Until we had that first conversation about her brother's condition, all she understood was that she wouldn't be seeing the elephants that day. My son cried all the way home, not because he was in distress, but because he felt terrible that his sister's dream birthday plans had changed.
So, how do you turn situations like this into a positive experience? How do you strengthen the bonds between siblings when one of them has special needs? What's the right way to encourage healthy relationships with all of your kids, and help them do the same with one another?
It's an ongoing process, but it begins with a good foundation. Here's how to start.

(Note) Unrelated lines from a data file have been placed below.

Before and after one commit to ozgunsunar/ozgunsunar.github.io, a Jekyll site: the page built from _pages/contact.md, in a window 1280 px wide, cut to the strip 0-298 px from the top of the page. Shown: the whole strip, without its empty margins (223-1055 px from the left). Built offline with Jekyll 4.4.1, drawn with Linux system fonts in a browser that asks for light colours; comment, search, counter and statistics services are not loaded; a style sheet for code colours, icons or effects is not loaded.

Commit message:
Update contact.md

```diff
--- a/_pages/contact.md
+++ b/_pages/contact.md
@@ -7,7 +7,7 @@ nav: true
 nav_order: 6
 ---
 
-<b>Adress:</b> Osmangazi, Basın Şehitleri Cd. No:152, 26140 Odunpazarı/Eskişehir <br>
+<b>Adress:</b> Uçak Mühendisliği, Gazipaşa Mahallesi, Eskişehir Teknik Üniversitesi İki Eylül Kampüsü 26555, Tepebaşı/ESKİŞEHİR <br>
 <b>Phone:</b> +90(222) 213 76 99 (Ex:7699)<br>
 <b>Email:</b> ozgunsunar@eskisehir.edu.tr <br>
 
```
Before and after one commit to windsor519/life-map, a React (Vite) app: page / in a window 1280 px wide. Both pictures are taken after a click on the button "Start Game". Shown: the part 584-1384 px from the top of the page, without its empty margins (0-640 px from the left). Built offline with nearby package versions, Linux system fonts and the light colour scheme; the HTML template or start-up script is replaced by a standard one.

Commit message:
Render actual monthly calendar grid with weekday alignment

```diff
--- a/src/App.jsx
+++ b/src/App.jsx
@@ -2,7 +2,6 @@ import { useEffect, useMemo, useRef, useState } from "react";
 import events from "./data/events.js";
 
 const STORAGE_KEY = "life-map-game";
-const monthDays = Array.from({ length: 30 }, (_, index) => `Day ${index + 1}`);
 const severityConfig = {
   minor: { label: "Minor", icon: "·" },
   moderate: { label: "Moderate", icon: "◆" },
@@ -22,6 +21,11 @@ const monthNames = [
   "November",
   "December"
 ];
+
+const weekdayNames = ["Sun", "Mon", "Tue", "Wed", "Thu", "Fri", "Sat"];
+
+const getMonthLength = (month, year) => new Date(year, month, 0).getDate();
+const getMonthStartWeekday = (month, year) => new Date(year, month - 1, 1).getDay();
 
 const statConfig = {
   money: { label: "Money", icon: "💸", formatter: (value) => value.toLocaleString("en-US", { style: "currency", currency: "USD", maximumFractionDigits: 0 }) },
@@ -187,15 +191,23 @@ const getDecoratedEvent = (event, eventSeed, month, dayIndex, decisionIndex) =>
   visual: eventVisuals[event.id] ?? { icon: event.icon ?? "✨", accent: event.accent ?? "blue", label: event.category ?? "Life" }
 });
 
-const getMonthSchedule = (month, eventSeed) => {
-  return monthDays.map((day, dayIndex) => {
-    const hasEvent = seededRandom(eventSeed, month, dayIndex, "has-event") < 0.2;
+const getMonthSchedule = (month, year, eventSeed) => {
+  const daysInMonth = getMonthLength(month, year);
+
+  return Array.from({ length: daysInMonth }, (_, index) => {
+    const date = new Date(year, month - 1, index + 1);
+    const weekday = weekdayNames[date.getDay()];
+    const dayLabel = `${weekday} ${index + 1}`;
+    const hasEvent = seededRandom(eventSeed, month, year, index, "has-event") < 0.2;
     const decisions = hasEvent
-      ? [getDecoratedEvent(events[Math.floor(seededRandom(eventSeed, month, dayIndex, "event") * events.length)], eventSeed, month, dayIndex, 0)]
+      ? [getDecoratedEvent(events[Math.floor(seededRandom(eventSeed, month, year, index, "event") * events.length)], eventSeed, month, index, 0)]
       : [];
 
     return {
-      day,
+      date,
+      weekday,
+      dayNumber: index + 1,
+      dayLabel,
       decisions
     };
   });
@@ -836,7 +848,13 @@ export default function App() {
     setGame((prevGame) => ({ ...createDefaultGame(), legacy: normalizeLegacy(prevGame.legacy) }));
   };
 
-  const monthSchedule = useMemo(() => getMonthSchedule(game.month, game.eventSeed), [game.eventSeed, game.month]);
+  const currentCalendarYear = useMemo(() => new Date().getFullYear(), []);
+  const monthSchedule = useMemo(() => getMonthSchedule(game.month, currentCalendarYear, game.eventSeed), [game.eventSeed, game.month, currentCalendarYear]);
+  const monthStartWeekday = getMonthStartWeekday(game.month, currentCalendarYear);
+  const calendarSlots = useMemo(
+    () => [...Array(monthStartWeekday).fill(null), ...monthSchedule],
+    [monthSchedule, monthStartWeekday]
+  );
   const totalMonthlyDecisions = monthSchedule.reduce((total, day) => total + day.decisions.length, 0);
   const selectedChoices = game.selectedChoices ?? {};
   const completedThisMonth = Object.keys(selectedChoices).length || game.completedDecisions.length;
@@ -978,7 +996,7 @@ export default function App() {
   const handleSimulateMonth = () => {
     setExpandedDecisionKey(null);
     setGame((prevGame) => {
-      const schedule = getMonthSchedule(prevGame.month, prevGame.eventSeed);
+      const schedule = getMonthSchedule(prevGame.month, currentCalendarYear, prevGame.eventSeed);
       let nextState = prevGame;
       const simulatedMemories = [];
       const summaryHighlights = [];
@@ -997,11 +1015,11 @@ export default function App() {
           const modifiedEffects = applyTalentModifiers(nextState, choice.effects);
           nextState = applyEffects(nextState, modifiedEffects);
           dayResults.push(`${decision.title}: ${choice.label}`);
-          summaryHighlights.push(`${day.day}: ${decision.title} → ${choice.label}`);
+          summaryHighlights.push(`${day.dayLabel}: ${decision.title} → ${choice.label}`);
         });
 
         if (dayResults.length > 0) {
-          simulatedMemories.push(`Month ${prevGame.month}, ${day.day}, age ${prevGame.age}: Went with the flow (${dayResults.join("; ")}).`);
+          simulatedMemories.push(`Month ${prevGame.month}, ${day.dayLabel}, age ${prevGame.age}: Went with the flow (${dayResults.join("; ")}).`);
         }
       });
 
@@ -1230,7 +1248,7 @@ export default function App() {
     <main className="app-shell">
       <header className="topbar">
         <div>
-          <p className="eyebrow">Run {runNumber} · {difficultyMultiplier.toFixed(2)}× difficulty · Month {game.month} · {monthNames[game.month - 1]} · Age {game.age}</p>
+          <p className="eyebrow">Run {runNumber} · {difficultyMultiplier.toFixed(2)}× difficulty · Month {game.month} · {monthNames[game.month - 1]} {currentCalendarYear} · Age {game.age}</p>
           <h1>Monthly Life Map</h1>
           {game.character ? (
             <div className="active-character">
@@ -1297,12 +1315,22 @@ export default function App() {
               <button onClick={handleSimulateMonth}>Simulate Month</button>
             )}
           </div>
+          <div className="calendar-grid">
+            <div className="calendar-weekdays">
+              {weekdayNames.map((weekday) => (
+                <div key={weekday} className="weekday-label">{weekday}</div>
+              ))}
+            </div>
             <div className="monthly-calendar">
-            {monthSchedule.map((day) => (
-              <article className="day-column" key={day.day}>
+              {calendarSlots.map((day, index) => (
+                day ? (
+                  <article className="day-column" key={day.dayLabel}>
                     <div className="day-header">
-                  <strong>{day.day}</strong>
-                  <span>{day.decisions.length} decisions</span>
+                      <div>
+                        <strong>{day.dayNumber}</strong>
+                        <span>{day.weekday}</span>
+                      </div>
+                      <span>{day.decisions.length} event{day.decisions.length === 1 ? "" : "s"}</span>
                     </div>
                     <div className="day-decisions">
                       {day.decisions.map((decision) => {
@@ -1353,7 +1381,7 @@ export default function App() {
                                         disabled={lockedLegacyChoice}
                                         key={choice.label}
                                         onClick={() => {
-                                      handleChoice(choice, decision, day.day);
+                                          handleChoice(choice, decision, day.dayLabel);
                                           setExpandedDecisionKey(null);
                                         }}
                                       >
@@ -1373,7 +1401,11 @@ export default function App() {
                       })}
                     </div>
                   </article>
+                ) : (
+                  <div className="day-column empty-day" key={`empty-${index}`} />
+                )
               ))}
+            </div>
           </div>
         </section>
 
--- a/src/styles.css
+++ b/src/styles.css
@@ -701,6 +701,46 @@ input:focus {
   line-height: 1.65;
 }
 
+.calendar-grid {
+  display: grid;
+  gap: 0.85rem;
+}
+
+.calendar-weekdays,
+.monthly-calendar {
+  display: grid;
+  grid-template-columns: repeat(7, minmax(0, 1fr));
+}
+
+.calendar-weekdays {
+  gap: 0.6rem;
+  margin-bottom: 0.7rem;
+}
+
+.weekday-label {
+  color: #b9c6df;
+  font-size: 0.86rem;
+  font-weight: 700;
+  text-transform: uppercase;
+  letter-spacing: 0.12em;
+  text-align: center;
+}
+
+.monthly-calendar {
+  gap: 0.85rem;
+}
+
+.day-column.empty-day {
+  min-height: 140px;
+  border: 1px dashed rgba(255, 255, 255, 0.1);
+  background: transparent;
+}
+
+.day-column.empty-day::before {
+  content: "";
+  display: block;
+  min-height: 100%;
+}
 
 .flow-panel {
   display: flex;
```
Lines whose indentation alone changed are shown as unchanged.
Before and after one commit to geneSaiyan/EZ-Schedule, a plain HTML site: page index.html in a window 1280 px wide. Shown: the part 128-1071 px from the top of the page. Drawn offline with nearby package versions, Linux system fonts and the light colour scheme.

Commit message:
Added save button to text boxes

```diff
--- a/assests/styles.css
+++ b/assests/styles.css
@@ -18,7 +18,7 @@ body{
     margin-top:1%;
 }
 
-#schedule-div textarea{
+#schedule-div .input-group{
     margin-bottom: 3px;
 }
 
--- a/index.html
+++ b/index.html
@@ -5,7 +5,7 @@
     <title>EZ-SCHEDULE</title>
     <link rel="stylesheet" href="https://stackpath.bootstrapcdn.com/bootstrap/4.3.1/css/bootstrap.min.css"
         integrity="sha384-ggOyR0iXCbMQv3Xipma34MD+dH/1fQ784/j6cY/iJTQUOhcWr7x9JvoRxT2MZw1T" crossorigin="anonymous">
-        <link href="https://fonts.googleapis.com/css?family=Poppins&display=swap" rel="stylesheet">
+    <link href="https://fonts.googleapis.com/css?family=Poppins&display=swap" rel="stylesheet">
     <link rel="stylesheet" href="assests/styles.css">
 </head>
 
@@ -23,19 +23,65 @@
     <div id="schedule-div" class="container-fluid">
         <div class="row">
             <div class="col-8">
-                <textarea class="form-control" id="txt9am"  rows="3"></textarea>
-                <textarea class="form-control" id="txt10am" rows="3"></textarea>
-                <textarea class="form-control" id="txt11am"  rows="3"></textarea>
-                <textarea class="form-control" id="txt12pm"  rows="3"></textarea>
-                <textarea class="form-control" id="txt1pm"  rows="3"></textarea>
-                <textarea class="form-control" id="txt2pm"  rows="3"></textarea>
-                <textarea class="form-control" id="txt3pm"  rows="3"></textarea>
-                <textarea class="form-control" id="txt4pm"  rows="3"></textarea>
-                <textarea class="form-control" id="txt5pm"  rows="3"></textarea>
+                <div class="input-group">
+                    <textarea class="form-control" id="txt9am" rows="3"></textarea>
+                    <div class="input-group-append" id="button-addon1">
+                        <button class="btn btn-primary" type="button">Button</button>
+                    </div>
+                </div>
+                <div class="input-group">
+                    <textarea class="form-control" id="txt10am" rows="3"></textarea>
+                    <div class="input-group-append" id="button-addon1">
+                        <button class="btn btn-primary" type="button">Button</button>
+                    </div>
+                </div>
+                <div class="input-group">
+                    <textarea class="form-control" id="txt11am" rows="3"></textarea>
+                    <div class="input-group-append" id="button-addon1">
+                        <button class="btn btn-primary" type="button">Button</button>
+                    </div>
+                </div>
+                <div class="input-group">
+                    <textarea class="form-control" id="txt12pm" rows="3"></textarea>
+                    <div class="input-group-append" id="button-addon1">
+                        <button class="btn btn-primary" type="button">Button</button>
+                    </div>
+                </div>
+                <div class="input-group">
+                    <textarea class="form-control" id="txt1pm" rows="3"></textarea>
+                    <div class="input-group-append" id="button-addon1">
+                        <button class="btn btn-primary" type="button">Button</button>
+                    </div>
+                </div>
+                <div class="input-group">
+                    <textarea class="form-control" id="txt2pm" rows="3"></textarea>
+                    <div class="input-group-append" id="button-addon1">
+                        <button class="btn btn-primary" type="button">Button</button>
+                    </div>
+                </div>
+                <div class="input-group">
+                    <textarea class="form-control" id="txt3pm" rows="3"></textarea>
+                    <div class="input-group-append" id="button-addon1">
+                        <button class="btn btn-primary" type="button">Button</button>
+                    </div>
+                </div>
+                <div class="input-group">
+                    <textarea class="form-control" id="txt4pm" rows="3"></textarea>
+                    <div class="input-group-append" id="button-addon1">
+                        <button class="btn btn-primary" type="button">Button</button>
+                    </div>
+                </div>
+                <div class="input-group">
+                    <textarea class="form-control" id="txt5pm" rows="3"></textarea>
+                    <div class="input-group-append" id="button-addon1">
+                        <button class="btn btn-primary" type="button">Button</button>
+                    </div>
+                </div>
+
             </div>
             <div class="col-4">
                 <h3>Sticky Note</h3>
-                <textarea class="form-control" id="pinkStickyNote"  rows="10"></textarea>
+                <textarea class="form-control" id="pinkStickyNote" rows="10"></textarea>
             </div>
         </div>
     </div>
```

Make time for each child as an individual. They crave a connection with their siblings that may be difficult for any number of reasons, and they need one-on-one time with their adult caregivers as much as any child.
Make sure your children know that your child with special needs isn't more important than his or her siblings. Keep play dates, enjoy campouts and attend dance recitals. In order for your children to grow as confident, secure individuals, these childhood rites of passage should be honored with your full support and attention. You may not be able to do it all, but you can make sure that you make commitments to each child and stick with them. It builds trust, shows unity and respect for your kids, and helps them understand just how special they all are.
Explain the nature of the special needs of your child to his or her siblings. Encourage them to ask questions and listen to their concerns. Stay open and positive; your demeanor and attitudes will impact the way your children understand this information. Using age-appropriate terms and approaches, invite your children to explore the nature of the condition.
Each child plays an essential role in the family team. To do that, they need to be aware of special considerations, abilities, strengths and limitations, and of their own unique contributions.
Acknowledge their feelings. Children with a sibling with special needs may feel jealous at times, resentful, angry, confused, hurt, and even rejected. These feelings aren't shameful and are perfectly normal. By allowing your children to communicate and express themselves in a healthy way when they're upset, parents are better able to address any issues that may arise.
Encourage your children to spend one-on-one time with their siblings. Beautiful relationships often have the simplest of rituals that bond us together. Remind them of the things they enjoy together (a favorite food or movie), support quiet times (reading to one another or doing puzzles together), and try to record these events with videos and photos when you can. When things become challenging, remind your children of these positive experiences.
Put it all together. We did eventually get back to the zoo, and we were all much better prepared this time. My oldest son held his little sister's water bottle and showed her the best vantage point from which to see the baby elephants. They'd worked it out…with just a little bit of help from mom and dad.
Finding ways to enrich our relationships with our children and taking steps to ensure that siblings have good relationships with one another is something for which every good parent strives. When a child has special needs, this requires us to be that much more resourceful. Like all parenting, however, the right approach can help turn these challenges into opportunities for enrichment and growth.
Content by Kimberly Morgan.